Exercise brief:
For each line of the data below, test for "image". Report only the number of lines that pass.

Web document revisions:
▼▼▼

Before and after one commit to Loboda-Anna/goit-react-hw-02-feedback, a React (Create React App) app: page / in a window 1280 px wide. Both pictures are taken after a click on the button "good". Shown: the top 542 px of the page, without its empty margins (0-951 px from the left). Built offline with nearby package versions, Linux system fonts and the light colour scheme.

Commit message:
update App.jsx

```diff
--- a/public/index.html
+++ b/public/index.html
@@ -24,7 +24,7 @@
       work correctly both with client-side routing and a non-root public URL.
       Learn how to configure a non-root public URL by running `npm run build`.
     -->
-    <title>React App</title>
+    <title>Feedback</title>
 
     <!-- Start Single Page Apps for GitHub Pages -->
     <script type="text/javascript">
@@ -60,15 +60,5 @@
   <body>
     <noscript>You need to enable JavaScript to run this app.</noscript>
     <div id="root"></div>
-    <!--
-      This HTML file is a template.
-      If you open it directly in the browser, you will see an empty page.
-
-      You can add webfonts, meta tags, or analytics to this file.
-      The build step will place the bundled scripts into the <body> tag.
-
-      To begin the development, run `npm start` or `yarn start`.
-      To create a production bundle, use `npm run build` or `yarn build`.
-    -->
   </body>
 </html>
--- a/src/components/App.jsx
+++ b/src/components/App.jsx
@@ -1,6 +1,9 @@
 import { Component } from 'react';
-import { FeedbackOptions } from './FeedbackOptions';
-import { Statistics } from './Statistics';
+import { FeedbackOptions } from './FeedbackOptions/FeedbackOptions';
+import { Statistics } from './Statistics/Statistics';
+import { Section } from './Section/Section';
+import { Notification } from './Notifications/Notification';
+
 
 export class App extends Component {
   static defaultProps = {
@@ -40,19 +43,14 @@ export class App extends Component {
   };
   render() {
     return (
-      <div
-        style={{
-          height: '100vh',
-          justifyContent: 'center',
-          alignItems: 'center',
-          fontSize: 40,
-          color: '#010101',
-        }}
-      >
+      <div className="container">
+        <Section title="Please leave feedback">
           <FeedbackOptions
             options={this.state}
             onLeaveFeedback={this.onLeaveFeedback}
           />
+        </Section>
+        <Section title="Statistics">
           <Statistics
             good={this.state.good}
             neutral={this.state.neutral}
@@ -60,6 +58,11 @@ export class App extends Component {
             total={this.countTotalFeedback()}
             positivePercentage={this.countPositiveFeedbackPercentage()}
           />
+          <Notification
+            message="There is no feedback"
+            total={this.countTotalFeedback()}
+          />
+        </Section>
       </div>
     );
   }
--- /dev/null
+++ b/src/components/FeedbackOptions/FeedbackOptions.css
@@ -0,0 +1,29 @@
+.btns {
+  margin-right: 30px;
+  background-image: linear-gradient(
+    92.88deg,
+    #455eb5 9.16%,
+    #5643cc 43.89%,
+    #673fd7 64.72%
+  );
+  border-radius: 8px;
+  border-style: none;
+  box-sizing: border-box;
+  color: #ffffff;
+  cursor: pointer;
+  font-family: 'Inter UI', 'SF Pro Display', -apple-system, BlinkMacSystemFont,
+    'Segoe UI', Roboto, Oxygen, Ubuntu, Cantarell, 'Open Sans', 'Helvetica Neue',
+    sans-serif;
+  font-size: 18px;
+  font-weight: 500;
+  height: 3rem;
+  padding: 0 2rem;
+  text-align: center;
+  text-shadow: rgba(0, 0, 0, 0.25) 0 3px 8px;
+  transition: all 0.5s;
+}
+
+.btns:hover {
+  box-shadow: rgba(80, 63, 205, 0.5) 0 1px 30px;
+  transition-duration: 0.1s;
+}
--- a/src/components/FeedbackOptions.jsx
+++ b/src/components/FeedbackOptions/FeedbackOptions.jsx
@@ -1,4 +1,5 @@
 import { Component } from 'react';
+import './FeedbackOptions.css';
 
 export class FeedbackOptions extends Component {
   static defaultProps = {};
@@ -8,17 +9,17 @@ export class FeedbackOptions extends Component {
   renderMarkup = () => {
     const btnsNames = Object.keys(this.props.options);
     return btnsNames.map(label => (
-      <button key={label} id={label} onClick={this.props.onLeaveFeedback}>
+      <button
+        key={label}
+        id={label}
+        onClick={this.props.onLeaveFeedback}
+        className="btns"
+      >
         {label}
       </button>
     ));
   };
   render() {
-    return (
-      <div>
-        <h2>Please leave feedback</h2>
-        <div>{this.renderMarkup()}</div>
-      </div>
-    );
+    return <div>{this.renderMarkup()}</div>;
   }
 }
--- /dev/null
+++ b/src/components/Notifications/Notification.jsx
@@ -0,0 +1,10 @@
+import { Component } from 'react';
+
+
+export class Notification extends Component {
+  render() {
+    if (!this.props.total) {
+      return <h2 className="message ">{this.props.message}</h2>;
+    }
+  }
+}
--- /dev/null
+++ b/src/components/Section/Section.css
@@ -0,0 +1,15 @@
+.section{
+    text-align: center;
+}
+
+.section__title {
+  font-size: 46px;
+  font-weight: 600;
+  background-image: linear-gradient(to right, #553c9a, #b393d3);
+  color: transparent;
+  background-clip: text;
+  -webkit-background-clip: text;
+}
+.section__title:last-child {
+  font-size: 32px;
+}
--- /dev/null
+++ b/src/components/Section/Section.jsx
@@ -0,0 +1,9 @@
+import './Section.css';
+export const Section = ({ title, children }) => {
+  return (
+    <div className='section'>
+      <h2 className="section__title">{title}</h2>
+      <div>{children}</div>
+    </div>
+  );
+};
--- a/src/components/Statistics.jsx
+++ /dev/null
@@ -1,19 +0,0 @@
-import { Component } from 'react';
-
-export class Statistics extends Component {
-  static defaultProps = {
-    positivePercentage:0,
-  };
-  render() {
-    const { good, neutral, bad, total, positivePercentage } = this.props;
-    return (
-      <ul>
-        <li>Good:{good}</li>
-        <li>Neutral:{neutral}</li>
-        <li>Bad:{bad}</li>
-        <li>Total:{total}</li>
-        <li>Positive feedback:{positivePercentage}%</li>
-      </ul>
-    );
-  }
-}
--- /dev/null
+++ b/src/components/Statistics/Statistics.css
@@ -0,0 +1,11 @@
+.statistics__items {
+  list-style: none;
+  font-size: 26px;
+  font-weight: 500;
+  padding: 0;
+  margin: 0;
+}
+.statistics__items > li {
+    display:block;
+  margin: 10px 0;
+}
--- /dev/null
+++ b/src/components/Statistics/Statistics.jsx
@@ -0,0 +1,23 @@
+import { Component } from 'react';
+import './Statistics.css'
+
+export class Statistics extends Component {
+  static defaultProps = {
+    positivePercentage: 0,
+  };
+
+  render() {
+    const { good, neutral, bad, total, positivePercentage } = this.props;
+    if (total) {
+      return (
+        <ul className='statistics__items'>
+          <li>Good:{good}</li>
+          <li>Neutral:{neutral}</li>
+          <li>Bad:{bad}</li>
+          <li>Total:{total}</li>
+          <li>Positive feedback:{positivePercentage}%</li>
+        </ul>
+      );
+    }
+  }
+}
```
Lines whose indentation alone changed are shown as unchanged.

▲▲▲

The answer:
2